▶ What to work on: What is needed is an exact copy of the whole listing below, with no pictures.

▶ Entries shown:
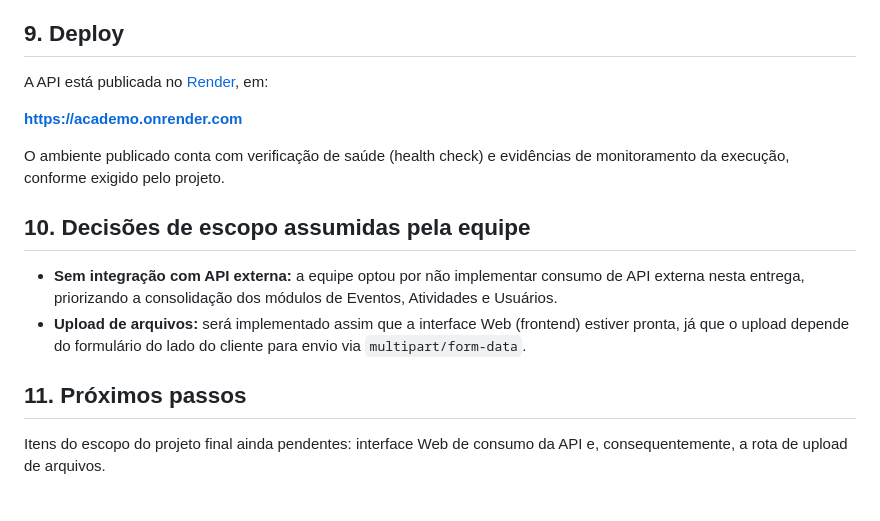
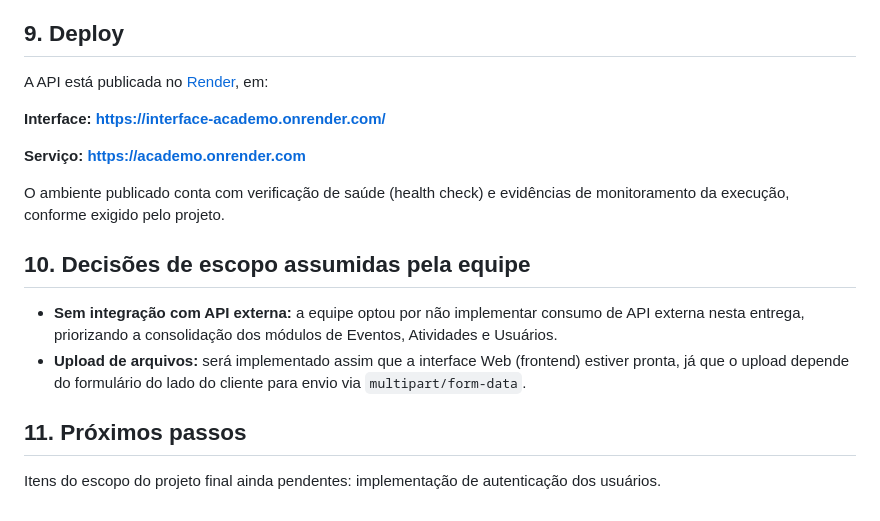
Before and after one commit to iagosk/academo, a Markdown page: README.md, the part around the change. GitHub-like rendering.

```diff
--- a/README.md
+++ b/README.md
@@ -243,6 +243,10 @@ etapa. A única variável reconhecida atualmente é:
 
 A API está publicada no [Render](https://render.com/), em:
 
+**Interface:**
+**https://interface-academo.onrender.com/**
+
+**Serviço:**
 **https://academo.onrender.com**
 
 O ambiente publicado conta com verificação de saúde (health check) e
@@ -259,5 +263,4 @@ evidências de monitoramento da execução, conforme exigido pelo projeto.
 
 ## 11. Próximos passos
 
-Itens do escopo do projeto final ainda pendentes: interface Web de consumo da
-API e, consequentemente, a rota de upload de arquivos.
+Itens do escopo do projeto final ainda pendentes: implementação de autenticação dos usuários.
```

▶ Answer to the problem:
Before and after one commit to iagosk/academo, a Markdown page: README.md, the part around the change. GitHub-like rendering.

```diff
--- a/README.md
+++ b/README.md
@@ -243,6 +243,10 @@ etapa. A única variável reconhecida atualmente é:
 
 A API está publicada no [Render](https://render.com/), em:
 
+**Interface:**
+**https://interface-academo.onrender.com/**
+
+**Serviço:**
 **https://academo.onrender.com**
 
 O ambiente publicado conta com verificação de saúde (health check) e
@@ -259,5 +263,4 @@ evidências de monitoramento da execução, conforme exigido pelo projeto.
 
 ## 11. Próximos passos
 
-Itens do escopo do projeto final ainda pendentes: interface Web de consumo da
-API e, consequentemente, a rota de upload de arquivos.
+Itens do escopo do projeto final ainda pendentes: implementação de autenticação dos usuários.
```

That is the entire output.